The adrenalin hit us as soon as we started the engine. The rumble from the exhaust was deep and resonant and it hinted at what was to come. As we let the clutch out the power rolled on smooth and we pointed the rig toward the open road where we could mash the throttle. With boot-to-mat, the pull of the 7.0L was pin-you-to-your-seat incredible. The six-speed shifter had a short throw with a very solid feel, and it reminded us of some high-performance sports cars we've driven. But here's the thing: In just normal commuting the engine and trans is ultra civilized. We wouldn't hesitate to hand the keys to our wife. And with the stability control and roll mitigation systems working as intended, we wouldn't hesitate to buckle the kids in too.

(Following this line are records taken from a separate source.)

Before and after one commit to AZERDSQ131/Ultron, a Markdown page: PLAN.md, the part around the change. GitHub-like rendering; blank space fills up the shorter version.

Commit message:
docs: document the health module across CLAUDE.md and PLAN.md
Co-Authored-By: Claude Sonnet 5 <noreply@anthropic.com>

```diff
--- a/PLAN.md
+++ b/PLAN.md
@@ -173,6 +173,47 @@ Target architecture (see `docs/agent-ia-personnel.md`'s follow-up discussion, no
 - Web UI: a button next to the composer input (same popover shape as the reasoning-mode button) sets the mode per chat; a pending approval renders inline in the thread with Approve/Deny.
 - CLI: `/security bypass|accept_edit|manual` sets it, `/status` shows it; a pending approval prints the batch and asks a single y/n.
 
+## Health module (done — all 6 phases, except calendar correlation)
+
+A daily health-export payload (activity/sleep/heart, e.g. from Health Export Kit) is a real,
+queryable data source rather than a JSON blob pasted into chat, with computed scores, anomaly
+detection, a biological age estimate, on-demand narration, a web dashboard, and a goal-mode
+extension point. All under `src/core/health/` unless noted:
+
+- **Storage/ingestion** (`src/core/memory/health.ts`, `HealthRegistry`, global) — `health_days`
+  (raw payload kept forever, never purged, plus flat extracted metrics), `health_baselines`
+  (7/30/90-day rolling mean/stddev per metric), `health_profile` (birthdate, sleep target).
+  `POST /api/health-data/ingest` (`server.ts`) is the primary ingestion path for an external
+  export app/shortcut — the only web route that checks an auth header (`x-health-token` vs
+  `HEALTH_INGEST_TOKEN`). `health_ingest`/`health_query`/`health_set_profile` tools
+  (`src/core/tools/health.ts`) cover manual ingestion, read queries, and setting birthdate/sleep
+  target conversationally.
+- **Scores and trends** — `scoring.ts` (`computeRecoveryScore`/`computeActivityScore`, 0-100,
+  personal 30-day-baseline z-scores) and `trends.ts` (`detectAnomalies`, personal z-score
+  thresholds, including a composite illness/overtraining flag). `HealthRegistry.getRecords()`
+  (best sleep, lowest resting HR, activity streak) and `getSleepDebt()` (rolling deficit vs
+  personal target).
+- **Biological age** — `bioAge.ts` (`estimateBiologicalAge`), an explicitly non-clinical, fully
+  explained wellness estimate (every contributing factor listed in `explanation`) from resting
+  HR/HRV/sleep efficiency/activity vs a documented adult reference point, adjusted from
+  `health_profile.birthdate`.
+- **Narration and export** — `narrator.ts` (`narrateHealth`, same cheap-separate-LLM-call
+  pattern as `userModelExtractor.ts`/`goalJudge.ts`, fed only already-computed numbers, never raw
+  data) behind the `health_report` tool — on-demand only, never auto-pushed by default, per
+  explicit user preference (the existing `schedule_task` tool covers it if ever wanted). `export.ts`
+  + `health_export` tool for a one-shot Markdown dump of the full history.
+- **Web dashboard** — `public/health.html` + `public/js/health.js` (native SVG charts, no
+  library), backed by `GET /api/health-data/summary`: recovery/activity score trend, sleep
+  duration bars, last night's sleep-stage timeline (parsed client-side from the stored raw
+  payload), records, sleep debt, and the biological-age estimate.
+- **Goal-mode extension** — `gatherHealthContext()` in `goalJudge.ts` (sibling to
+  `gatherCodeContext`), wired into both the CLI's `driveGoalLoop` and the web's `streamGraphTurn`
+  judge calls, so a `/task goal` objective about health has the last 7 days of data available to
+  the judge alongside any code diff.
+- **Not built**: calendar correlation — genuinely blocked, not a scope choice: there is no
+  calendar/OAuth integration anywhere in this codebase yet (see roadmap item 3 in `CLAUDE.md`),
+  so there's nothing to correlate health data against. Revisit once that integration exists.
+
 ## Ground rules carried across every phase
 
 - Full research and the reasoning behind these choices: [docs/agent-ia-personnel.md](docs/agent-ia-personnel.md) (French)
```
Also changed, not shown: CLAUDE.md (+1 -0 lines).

So What Does It Cost?
We know what you're thinking. You're thinking that this conversion probably isn't cheap. You would be correct, but hey, you wanna play...well, you know the rest. Full turnkey conversions on a JK you provide have a base price ranging from between $20,500 for a 5.7L Hemi with an automatic transmission to $43,500 for the top-of-the-line 7.2L Hemi with the six-speed manual transmission. The 7.0L conversion with automatic transmission that we installed has a price tag of $35,500. Pricing on all engine/trans combinations is available on the Burnsville website. If Burnsville completes the install with a 5.7-, 6.1- or 6.3-liter engine, you get a 3-year/30,000-mile warranty. The 7.0- and 7.2-liter engines get a 1-year/12,000-mile warranty. All transmissions have a 3-year warranty. These warranties are impressive and they show that the Burnsville team has confidence in their conversions. For do-it-yourselfer's there is a basic install kit available for $3,500.
Let's Talk Power
The factory 3.8L V-6 used in the Wrangler produces 202 hp and 237 lb-ft of torque. The base 5.7L offered by Burnsville makes 340 hp and 350 lb-ft of torque, which is a pretty dramatic improvement. But the improvement in horsepower and torque between the available Hemi displacements is even more dramatic. For instance, the 7.0L we installed makes a whopping 600 hp and 610 lb-ft of torque, while the 7.2L ups the ante even more with a stunning 710 hp and 715 lb-ft of torque.